§ **Instructions for the task**
Here are some entries; quote each one exactly.

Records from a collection
+++++
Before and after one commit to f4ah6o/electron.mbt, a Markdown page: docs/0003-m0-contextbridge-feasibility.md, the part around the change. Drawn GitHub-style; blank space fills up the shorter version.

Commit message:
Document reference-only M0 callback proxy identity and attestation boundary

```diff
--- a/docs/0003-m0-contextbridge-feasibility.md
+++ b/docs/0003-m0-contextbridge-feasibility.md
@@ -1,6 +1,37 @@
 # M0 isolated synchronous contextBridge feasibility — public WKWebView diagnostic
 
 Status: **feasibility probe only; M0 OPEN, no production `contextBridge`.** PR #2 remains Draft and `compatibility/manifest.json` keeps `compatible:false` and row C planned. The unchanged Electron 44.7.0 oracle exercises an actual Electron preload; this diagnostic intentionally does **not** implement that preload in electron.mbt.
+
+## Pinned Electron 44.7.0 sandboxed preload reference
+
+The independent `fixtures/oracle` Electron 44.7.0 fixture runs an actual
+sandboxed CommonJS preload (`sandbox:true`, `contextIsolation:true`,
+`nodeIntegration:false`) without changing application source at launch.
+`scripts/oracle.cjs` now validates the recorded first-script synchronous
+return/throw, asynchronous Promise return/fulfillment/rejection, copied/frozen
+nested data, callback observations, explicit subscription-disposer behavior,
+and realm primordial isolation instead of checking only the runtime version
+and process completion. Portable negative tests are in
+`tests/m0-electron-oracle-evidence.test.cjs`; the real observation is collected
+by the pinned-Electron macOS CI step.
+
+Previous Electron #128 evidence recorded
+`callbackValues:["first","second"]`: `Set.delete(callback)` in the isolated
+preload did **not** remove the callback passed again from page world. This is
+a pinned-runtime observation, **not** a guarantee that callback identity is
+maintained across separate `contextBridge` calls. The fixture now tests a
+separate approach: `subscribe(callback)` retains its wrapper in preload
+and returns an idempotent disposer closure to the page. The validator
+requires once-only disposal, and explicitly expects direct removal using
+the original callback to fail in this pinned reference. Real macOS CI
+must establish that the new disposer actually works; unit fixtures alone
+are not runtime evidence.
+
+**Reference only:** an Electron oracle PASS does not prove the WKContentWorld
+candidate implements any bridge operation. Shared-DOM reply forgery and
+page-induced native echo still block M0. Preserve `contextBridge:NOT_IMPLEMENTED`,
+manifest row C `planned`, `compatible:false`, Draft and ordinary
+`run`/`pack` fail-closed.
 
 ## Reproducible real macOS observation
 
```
+++++
§ **Solution to the problem**
Before and after one commit to f4ah6o/electron.mbt, a Markdown page: docs/0003-m0-contextbridge-feasibility.md, the part around the change. Drawn GitHub-style; blank space fills up the shorter version.

Commit message:
Document reference-only M0 callback proxy identity and attestation boundary

```diff
--- a/docs/0003-m0-contextbridge-feasibility.md
+++ b/docs/0003-m0-contextbridge-feasibility.md
@@ -1,6 +1,37 @@
 # M0 isolated synchronous contextBridge feasibility — public WKWebView diagnostic
 
 Status: **feasibility probe only; M0 OPEN, no production `contextBridge`.** PR #2 remains Draft and `compatibility/manifest.json` keeps `compatible:false` and row C planned. The unchanged Electron 44.7.0 oracle exercises an actual Electron preload; this diagnostic intentionally does **not** implement that preload in electron.mbt.
+
+## Pinned Electron 44.7.0 sandboxed preload reference
+
+The independent `fixtures/oracle` Electron 44.7.0 fixture runs an actual
+sandboxed CommonJS preload (`sandbox:true`, `contextIsolation:true`,
+`nodeIntegration:false`) without changing application source at launch.
+`scripts/oracle.cjs` now validates the recorded first-script synchronous
+return/throw, asynchronous Promise return/fulfillment/rejection, copied/frozen
+nested data, callback observations, explicit subscription-disposer behavior,
+and realm primordial isolation instead of checking only the runtime version
+and process completion. Portable negative tests are in
+`tests/m0-electron-oracle-evidence.test.cjs`; the real observation is collected
+by the pinned-Electron macOS CI step.
+
+Previous Electron #128 evidence recorded
+`callbackValues:["first","second"]`: `Set.delete(callback)` in the isolated
+preload did **not** remove the callback passed again from page world. This is
+a pinned-runtime observation, **not** a guarantee that callback identity is
+maintained across separate `contextBridge` calls. The fixture now tests a
+separate approach: `subscribe(callback)` retains its wrapper in preload
+and returns an idempotent disposer closure to the page. The validator
+requires once-only disposal, and explicitly expects direct removal using
+the original callback to fail in this pinned reference. Real macOS CI
+must establish that the new disposer actually works; unit fixtures alone
+are not runtime evidence.
+
+**Reference only:** an Electron oracle PASS does not prove the WKContentWorld
+candidate implements any bridge operation. Shared-DOM reply forgery and
+page-induced native echo still block M0. Preserve `contextBridge:NOT_IMPLEMENTED`,
+manifest row C `planned`, `compatible:false`, Draft and ordinary
+`run`/`pack` fail-closed.
 
 ## Reproducible real macOS observation
 
```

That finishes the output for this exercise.